Sweden: Weight loss surgery or bariatric surgery in obese people reduce the risk of skin cancer, including melanoma, a recent study published in the journal JAMA Dermatology has found.
According to WHO, the incidence of both non-melanoma and melanoma skin cancers has been increasing over the past decades. Currently, between 2 and 3 million non-melanoma skin cancers and 132,000, melanoma skin cancers occur globally each year.
"Obesity has been an established risk factor for many types of cancer and bariatric surgery in patients with obesity is associated with reduced cancer risk. However, the association between obesity and melanoma is inconclusive," wrote the authors.
Magdalena Taube, Sahlgrenska Academy, University of Gothenburg, Gothenburg, Sweden, and colleagues investigated the association of bariatric surgery with skin cancer (squamous cell carcinoma and melanoma) and melanoma incidence.

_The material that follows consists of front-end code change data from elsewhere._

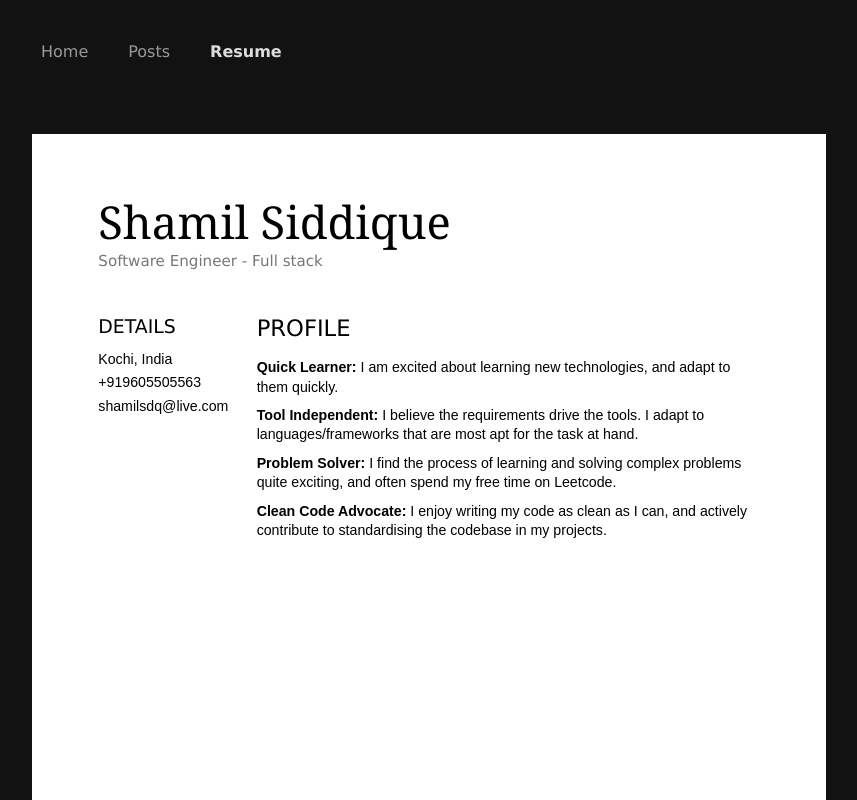
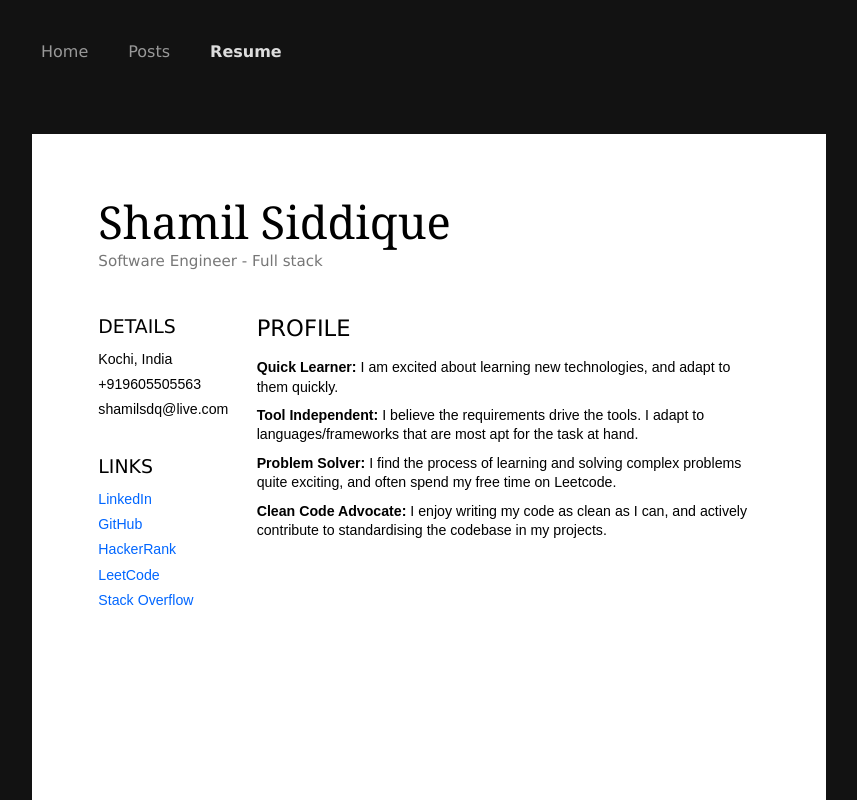
Before and after one commit to shamilsdq/shamilsdq-next, a Next.js app: page /resume in a window 1280 px wide. Shown: the top 800 px of the page, without its empty margins (211-1068 px from the left). Built offline with nearby package versions, Linux system fonts and the light colour scheme.

Commit message:
Set styling for Links and add it to resume

```diff
--- a/components/Resume/Links.tsx
+++ b/components/Resume/Links.tsx
@@ -1,7 +1,8 @@
 import { FunctionComponent } from "react";
+import styles from "styles/Resume.module.css";
 
 const Links: FunctionComponent = () => (
-    <section>
+    <section className={styles.links}>
         <h4>Links</h4>
         <ul>
             <li>
--- a/pages/resume.tsx
+++ b/pages/resume.tsx
@@ -1,7 +1,7 @@
 import { FunctionComponent } from "react";
 import styles from "styles/Resume.module.css";
 
-import { Title, Profile, Details } from "components/Resume";
+import { Title, Profile, Details, Links } from "components/Resume";
 
 const Resume: FunctionComponent = () => (
     <div className={styles.resume}>
@@ -9,6 +9,7 @@ const Resume: FunctionComponent = () => (
         <div>
             <aside>
                 <Details />
+                <Links />
             </aside>
             <main>
                 <Profile />
--- a/styles/Resume.module.css
+++ b/styles/Resume.module.css
@@ -50,6 +50,7 @@
     flex: none;
     display: flex;
     flex-direction: column;
+    gap: 1cm;
 }
 
 
@@ -96,7 +97,7 @@
 .details > ul {
     display: flex;
     flex-direction: column;
-    gap: 0.15cm;
+    gap: 0.2cm;
     list-style: none;
     padding: 0;
     margin: 0;
@@ -107,3 +108,22 @@
     font: 0.375cm Halvetica, sans-serif;
     line-height: 1.25;
 }
+
+
+
+
+.links > ul {
+    display: flex;
+    flex-direction: column;
+    gap: 0.2cm;
+    list-style: none;
+    padding: 0;
+    margin: 0;
+}
+
+.links > ul > li {
+    display: block;
+    font: 0.375cm Halvetica, sans-serif;
+    line-height: 1.25;
+    color: #0066ff;
+}
```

This nonrandomized controlled trial, the Swedish Obese Subjects (SOS) study, is ongoing at 25 surgical departments and 480 primary health care centres in Sweden and was designed to examine outcomes after bariatric surgery. Patients were enrolled between September 1, 1987, and January 31, 2001. Data analysis was performed from June 29, 2018, to November 22, 2018.
Patients in the surgery group underwent gastric bypass (n = 266), banding (n = 376), or vertical banded gastroplasty (n = 1365). The control group (n = 2040) received the customary treatment for obesity at their primary health care centres.
The study included 4047 participants (mean [SD] age, 47.9 [6.1] years; 2867 [70.8%] female). Information on cancer events was available for 4042 patients.
Key findings of the study include:
- Bariatric surgery was associated with a markedly reduced risk of melanoma (adjusted subhazard ratio, 0.43; median follow-up, 18.1 years) and risk of skin cancer in general (adjusted subhazard ratio, 0.59).
- The skin cancer risk reduction was not associated with baseline body mass index or weight; insulin, glucose, lipid, and creatinine levels; diabetes; blood pressure; alcohol intake; or smoking.
"These findings suggest that melanoma incidence is significantly reduced in patients with obesity after bariatric surgery and may lead to a better understanding of melanoma and preventable risk factors," concluded the authors.
More Information: "Association of Bariatric Surgery With Skin Cancer Incidence in Adults With Obesity: A Nonrandomized Controlled Trial" published in the JAMA Dermatology journal.
Journal Information: JAMA Dermatology